#### Supplied information

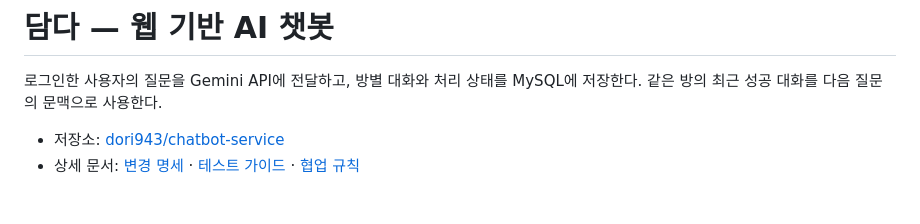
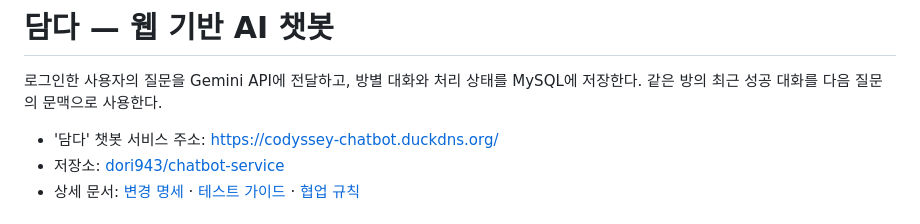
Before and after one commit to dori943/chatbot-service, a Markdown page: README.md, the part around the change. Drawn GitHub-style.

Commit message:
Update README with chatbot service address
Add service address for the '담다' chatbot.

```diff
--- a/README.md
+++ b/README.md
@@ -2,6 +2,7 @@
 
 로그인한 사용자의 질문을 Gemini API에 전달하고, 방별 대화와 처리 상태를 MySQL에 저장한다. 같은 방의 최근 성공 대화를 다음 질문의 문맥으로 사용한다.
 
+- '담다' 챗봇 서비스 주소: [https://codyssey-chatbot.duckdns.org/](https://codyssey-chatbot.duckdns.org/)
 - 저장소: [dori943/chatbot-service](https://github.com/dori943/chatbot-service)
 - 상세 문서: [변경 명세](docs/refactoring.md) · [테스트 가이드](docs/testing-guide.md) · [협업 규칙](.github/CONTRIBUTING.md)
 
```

########
#### Supplied information

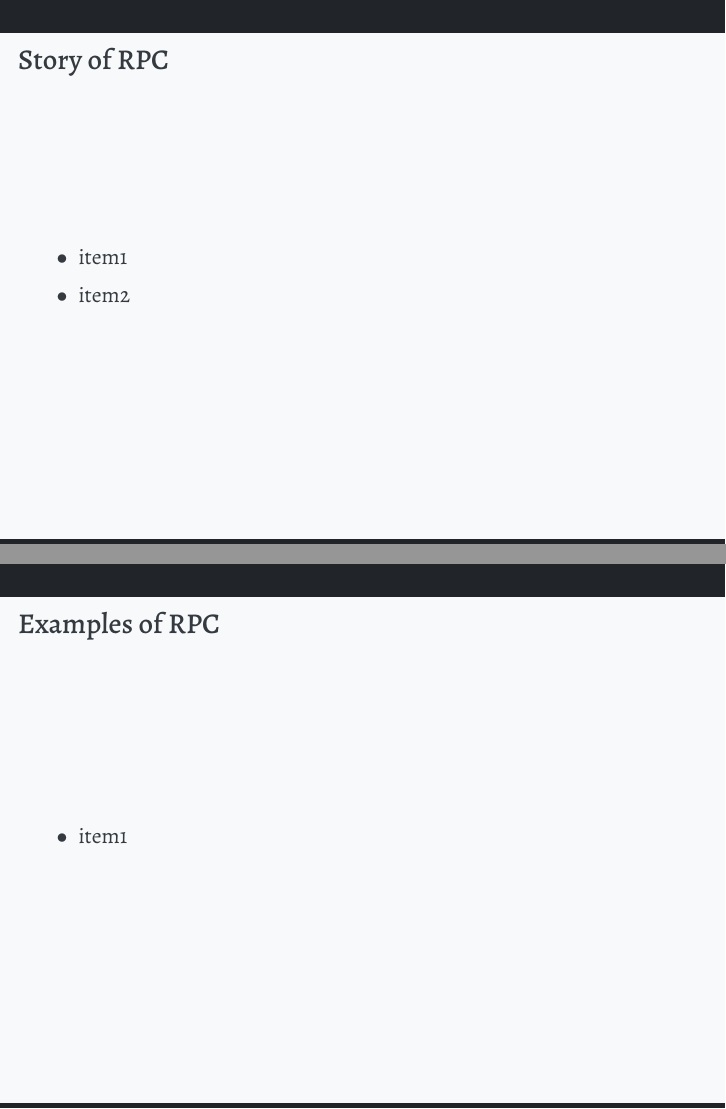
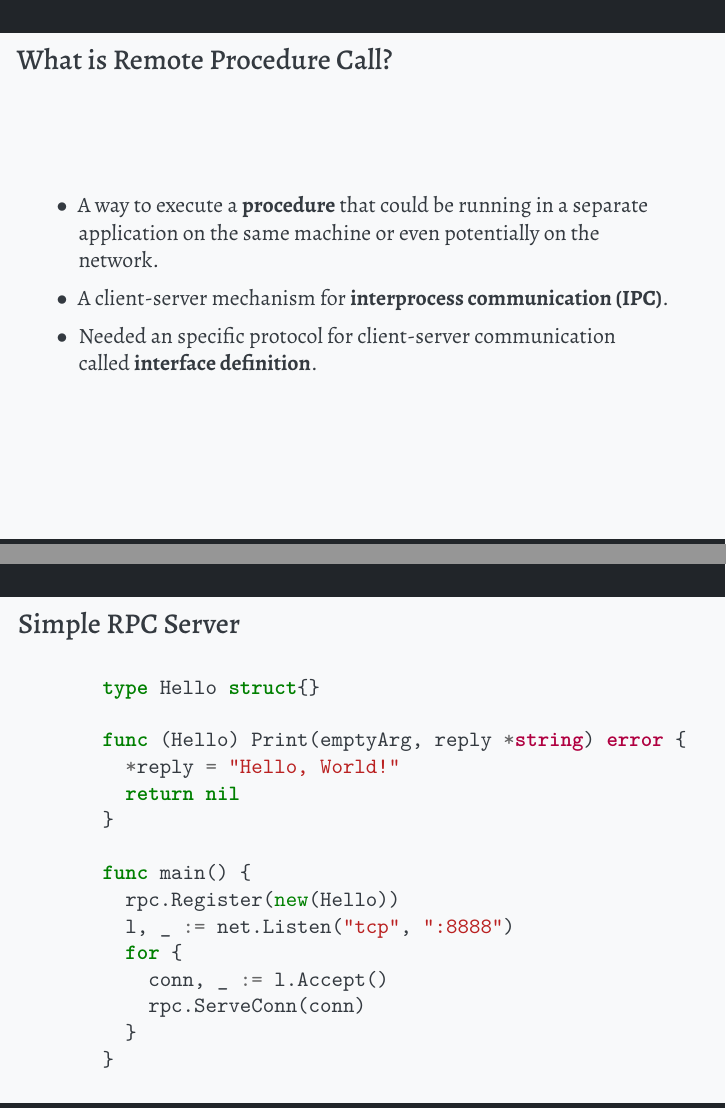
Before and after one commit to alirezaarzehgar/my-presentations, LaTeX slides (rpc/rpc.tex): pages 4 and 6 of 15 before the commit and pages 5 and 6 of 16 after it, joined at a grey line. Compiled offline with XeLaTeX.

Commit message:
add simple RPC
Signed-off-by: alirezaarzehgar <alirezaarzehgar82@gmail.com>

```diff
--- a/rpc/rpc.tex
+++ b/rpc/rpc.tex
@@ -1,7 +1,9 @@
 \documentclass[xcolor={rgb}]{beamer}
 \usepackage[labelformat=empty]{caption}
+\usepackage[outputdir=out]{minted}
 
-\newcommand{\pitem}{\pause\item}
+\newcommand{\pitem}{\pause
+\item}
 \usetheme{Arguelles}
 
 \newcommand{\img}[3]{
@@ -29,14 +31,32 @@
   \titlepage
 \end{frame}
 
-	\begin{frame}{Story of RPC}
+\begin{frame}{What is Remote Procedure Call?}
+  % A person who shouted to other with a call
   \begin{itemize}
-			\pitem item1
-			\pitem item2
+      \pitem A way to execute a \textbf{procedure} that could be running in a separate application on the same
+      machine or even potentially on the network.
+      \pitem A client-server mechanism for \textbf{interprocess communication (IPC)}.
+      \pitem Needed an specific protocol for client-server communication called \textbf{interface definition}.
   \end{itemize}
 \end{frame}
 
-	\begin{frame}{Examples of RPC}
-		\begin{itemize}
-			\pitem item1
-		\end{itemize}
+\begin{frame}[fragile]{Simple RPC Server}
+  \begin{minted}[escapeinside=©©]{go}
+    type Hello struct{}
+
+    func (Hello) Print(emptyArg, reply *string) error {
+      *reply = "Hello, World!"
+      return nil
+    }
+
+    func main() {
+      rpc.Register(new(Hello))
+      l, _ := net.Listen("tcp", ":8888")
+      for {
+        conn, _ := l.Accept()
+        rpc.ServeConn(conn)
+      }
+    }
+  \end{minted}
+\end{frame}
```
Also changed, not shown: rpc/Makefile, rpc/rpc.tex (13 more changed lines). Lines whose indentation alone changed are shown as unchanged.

########

◆ What you should do:
Return all lines in the data that include the word "minted".

◆ Completed exercise:
+\usepackage[outputdir=out]{minted}
+  \begin{minted}[escapeinside=©©]{go}
+  \end{minted}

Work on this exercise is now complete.